The lead singer of The Cars has died at the age of 75 after being found 'unconscious and unresponsive' in his Manhattan townhouse. Ric Ocasek was disc
The lead singer of The Cars has died at the age of 75 after being found ‘unconscious and unresponsive’ in his Manhattan townhouse.
Ric Ocasek was discovered by estranged wife Paulina Porizkova at around 4.14pm inside his Gramercy Park home in New York, Page Six reported.
The frontman was pronounced dead at the scene and appeared to have died from natural causes.
An NYPD spokesperson told DailyMail.com that Ocasek was 75 years old at the time he died, other reports have suggested he was 70.
Ocasek and band The Cars were inducted into the Rock and Roll Hall of Fame in April last year.
They were described as ‘hook-savvy with the perfect combo of new wave and classic rock,’ by the institution.
Ric Ocasek (left) was pronounced dead in his Gramercy Park townhouse in Manhattan, New York, at the age of 75. He found by estranged wife and supermodel Paulina Porizkova in ‘unconscious and unresponsive’
(Pictured L:R) David Robinson, Ric Ocasek, Elliot Easton and Greg Hawkes of The Cars at the 33rd Annual Rock & Roll Hall of Fame Induction Ceremony at Public Auditorium in Cleveland, Ohio
Ocasek was found dead at around 4.14pm in his Gramercy Park home (above) in New York
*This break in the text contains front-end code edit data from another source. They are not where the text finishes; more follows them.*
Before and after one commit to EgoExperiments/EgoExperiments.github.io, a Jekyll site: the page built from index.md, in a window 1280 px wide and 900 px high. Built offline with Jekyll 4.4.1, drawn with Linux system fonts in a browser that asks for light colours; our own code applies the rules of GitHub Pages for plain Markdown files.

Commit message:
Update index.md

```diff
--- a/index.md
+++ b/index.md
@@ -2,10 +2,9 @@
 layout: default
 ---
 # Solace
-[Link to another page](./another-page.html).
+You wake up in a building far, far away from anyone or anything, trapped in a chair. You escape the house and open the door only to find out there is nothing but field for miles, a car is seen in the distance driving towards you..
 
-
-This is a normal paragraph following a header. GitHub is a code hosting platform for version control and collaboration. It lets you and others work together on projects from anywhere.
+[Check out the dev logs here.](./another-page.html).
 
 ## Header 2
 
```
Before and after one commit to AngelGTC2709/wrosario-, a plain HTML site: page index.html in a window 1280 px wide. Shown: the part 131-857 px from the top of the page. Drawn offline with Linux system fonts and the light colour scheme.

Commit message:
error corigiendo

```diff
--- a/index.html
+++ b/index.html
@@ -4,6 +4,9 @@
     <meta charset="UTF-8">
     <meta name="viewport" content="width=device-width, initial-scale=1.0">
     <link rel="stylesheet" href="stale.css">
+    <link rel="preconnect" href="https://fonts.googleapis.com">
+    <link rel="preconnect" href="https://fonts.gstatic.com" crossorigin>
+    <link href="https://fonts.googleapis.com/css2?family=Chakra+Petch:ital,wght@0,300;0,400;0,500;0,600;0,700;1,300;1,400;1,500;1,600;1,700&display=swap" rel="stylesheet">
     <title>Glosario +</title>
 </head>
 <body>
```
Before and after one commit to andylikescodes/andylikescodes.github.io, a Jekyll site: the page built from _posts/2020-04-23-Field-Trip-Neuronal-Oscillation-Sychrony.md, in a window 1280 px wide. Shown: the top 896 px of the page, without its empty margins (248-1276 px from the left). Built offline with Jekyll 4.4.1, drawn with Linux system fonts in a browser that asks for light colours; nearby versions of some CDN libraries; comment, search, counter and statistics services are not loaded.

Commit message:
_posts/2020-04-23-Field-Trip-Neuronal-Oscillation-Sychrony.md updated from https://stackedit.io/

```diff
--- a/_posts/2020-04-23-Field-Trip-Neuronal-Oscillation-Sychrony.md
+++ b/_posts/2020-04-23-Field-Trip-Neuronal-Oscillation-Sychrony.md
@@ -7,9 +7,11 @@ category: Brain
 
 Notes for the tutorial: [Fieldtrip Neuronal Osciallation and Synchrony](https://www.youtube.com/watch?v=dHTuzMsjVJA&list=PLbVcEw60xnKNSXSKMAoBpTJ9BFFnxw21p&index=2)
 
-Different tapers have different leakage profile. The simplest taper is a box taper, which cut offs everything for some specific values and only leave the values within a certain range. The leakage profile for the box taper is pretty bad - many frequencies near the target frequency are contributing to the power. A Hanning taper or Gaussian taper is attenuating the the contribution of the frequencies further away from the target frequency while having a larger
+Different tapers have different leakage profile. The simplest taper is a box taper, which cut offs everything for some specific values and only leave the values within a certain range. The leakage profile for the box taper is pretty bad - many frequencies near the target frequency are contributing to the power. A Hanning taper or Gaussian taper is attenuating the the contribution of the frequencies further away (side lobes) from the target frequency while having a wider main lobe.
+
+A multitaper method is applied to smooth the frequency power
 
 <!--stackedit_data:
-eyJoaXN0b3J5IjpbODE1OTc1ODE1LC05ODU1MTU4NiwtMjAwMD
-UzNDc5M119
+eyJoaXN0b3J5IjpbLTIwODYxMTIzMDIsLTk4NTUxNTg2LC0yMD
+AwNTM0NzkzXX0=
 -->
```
At the time Ocasek told Rolling Stone: ‘It’s certainly a wonderful feeling to be accepted by peers and you see the people that are in the Rock and Roll Hall of Fame, who gets inducted, it’s a positive feeling that you get.’
The band originated in Boston in 1976 and two years later released their self-titled album which shot them to fame with hits that included ‘My Best Friend’s Girl.’
Ric Ocasek during his sophomore year at Maple Heights High School in Ohio, in 1961
Members included: Ocasek, Elliot Easton, Greg Hawkes, Benjamin Orr, David Robinson.
They produced six records from the 1978 to 1987 of which there were 13 top-40 singles.
In 1984 they won MTV’s Video of the Year award for the song ‘You Might Think’ from their fifth album.
The band are most known for their song ‘Drive’ being used as the soundtrack for a CBS video for Live Aid that showed the horrors of famine in Ethiopia.
The film was broadcast to around 100,000 people inside the John F. Kennedy stadium in Philadelphia, Pennsylvania, on July 13, 1985.
The emotional footage showed severely malnourished and emaciated children and parents while the synth pop-rock track played beneath it. The video was later replayed at Live 8 in 2005.
The band broke up in the late 80s when Ocasek embarked on a solo career.
After a long hiatus until 2011, The Cars released a new album called ‘Move Like This.’
This was the first album they put out without bassist Orr who died at the age of 53 after being diagnosed with pancreatic cancer in 2000.
The Cars released six records between the years of 1978 to 1987 (pictured L-R. Ric Ocasek, Elliot Easton, Greg Hawkes, Benjamin Orr, David Robinson)
Ocasek’s estranged wife Porizkova, a former Czechoslovakian supermodel, released the following statement after the pair split last year (above)
Ocasek recently listed his home on East 19 street in Manhattan for sale at over $15 million, after he and Porizkova announced their split in 2018.
The couple, who were together for 28 years, had two children together.
At the time she wrote on Instagram: ‘Our family always has been – and still is – a well-built car. When the four of us are together, we can go wherever the road takes us.
‘But as a bicycle, my husband and I no longer pedal in unison. So we’re ditching the bike.
‘The love we have for one another is so wide and deep it’s practically tangible, and that sort of love can never disappear.’
The musician previously listed songwriters who initially inspired him, which including Buddy Holly, Little Richard and Gene Vincent, to the Vinyl District.
Ocasek said: ‘When the ‘60s came, of course I loved The Beatles, but I also loved the Velvet Underground, Captain Beefheart, and Frank Zappa.
‘I certainly always loved a good pop song. I always liked great songs, and it didn’t matter if it was from the Carpenters or Lou Reed. As long as they were done well and they weren’t corny or fake.’
Tributes are pouring in for the deceased musician on Twitter.
Fans shared their memories of the ‘Drive’ singer, famously heard beneath a Live Aid montage
One mourner called him ‘one of the most influential bands in music’
TV personality Nigel Barker remembered a moment he was able to meet Ocasek
Another fan said Ocasek and the band ‘brightened quite a few otherwise ugly days’
One film critic said tit was impossible to think of their senior year without his music
American television critic and Pulitzer Prize recipient Nussbaum remembered the star
Some recalled what an integral part Ocasek was in their childhood
One fan shared a passage that claimed Ocasek allowed them take home random stacks of records
Other mourners shared photographs of some of their treasured records including ones by Ocasek and The Cars